- Eureka by way of Jack Carter and Andy in one episode. Andy is back, as Jack's permanent deputy, Jo is now head of security at Global Dynamics, as of season 4.
- Joey from Friends gets a gig as the human half of the TV detective team "Mac and C.H.E.E.S.E.".
- Future Cop: The first TV example, predating Holmes & Yoyo by several months. Based on Brillo (see Literature folder), but without giving Bova or Ellison any credit, or payment, until after they sued.
- Recurring character Hymie (a robot) would often team with Max during a case on Get Smart.
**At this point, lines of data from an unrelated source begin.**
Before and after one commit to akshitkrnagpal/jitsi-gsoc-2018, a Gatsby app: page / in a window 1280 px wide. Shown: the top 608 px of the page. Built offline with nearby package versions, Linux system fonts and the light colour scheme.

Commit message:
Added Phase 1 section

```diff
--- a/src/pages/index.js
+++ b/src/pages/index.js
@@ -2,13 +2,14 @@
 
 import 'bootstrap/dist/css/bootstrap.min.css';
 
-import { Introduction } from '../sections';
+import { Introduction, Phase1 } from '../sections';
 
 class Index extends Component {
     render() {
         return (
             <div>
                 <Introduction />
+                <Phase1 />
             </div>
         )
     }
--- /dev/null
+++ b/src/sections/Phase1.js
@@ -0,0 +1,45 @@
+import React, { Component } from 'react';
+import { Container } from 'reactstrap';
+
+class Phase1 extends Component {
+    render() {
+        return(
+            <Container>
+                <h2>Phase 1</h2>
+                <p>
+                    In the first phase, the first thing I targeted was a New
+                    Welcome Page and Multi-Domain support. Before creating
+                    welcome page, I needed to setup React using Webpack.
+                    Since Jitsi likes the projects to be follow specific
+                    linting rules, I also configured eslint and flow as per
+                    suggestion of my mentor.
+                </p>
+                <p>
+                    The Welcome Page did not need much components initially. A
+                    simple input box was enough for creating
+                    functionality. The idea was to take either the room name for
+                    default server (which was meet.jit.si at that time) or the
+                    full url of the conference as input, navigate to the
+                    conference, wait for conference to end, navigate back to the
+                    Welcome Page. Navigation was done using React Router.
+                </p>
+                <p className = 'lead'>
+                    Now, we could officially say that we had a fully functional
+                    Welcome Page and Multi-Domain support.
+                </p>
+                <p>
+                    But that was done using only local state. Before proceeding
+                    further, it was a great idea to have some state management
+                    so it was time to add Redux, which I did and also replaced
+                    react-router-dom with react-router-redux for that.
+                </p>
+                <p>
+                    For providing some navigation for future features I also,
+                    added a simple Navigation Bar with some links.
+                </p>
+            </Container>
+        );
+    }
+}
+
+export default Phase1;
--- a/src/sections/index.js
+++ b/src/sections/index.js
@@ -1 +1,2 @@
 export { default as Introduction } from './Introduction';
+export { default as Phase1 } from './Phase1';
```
- Holmes & Yoyo is one of the earliest TV examples, as it ran from 1976-77. It was a more comedic take on the idea than the later shows that would run with it, as Holmes tries to conceal the nature of the frequently-malfunctioning Yoyo (aka Gregory Yoyonovich) from the rest of the department.
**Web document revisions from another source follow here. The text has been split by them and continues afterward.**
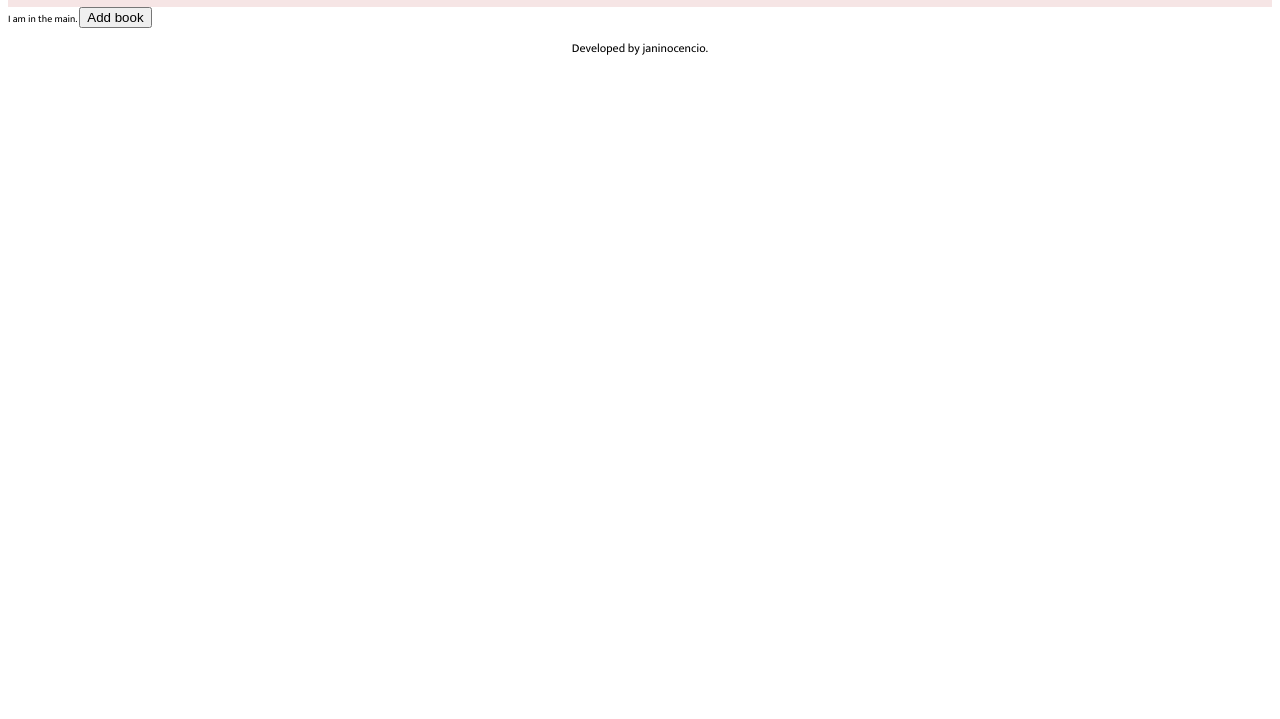
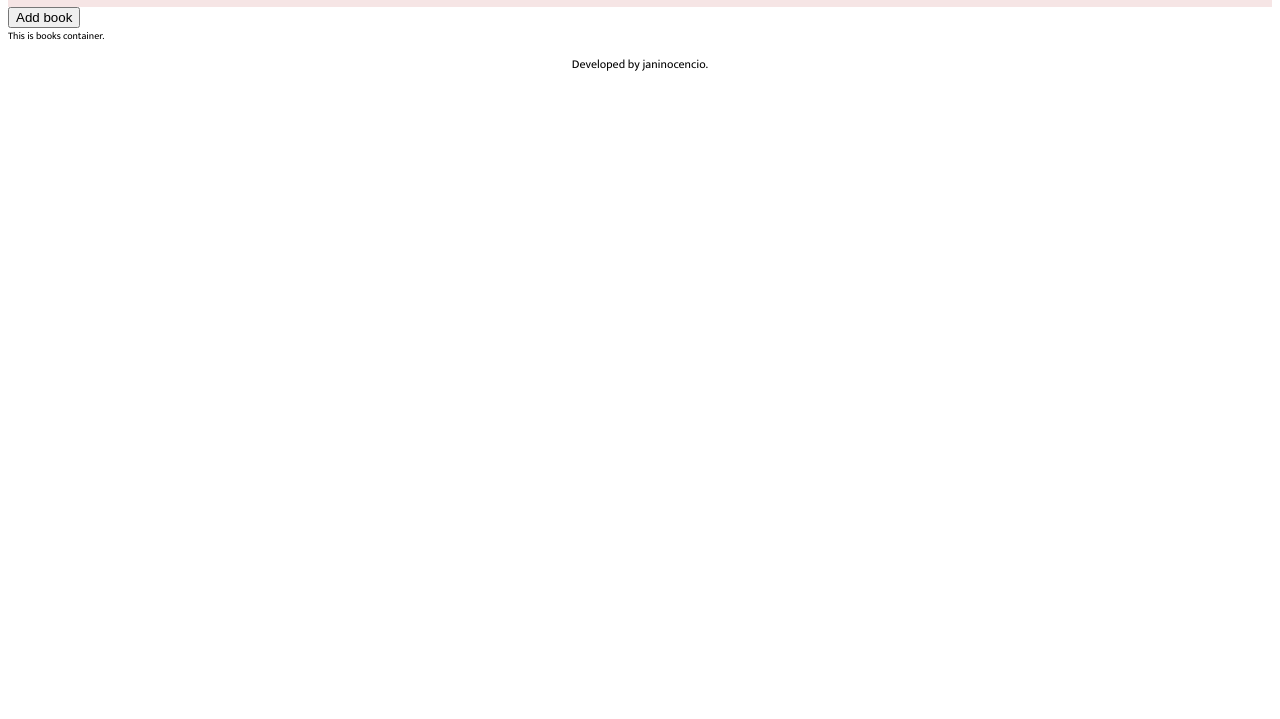
Before and after one commit to janinocencio/library, a plain HTML site: page index.html in a window 1280 px wide. Shown: the part 81-800 px from the top of the page. Drawn offline with Linux system fonts and the light colour scheme.

Commit message:
Revise main element to add books container

```diff
--- a/index.html
+++ b/index.html
@@ -15,8 +15,10 @@
         </a>
     </header>
     <main>
-        I am in the main.
         <button type="button">Add book</button>
+        <div class="books-container">
+            This is books container.
+        </div>
     </main>
     <footer>
         <p>Developed by janinocencio.</p>
```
- Mann & Machine was a sadly short-lived 1992 series where Yancy Butler plays an android detective that, as is often seen in such series, her human partner didn't trust to make life-and-death decisions.
- RoboCop had a partner in the spin-off TV series (and Officer Ann Lewis in the movies).
- 1973's Robot Detective had this going, though it hewed closer to the action-based Tokusatsu style common at the time.
- In Star Trek: The Next Generation, the android Data likes to play Sherlock Holmes on the holodeck, with his human best friend Geordi LaForge as Dr. Watson.
- The sadly short-lived Total Recall 2070 (which always seemed more of a Blade Runner spin-off somehow) paired senior detective David Hume with Alpha Class android Farve.
- Isaac Asimov's Robots: Being based on The Caves of Steel, Police Commissioner Enderby assigns Detective Elijah Baley to partner with R(obot) Daneel Olivaw. You (and whoever else you're playing with) form a third portion of the team, Data Log Central. The player's job is to research information and participate in the final summary of facts.
- Connor, one of the main characters in Detroit: Become Human is an android working for the police. He gets teamed up with Hank Anderson — a grizzled cop with an alcohol problem — to solve murders. Similar to Snatcher, you get to decide how their relationship plays out; either they become Fire-Forged Friends, or you effectively ruin Hank's life.
- Two of the hunters in Evolve, Bucket and Cabot, used to be partners in the Hub Marshalls. By the events of the game, they've been retired for some time, but the mutual respect they formed had them stick together as Planet Tamers.
- In Fallout 4, Nick Valentine is both: He's a (self-aware) old-model synth who has the neural copy of a pre-war police officer, and has a Hardboiled Detective persona (and a significant amount of missing skin coverings).
- In Overwatch's comic "Searching", Zarya has to team up with the omnic hacker Lynx. Since she's one of the more bigoted characters in the setting, she is not happy about it but comes around at least enough to save Lynx' life when they are threatened by Sombra's EMP.
- Snatcher is a prime example. You can choose how you treat your Robot Buddy, so you can either be good pals or you can be a total asshole to him.
- Spoofed in Chuck Steel: Raging Balls of Steel Justice. The cliched claymation Cowboy Cop finds himself stuck with a Robot Buddy that's more interested in sexually molesting household objects than backing him up during a shootout. In the end Steel blows it away with his Hand Cannon, insisting that he works alone.
- Futurama has Smitty (human) and URL (pronounced "Earl"), who double as a parody of black and white Odd Couple duos. We don't know if this is standard practice because they're the only cops we ever see...
- Sherlock Holmes in the 22nd Century had compudroid Watson.
- All Time Squad units in the series of the same name follow this dynamic.
- Transformers: Animated: Captain Fanzone could be this to the Autobots. His catchphrase is "This is why I hate machines", although he eventually develops a grudging respect for the Autobots. When he's actually paired with an Autobot he grumbles but does his job like a pro.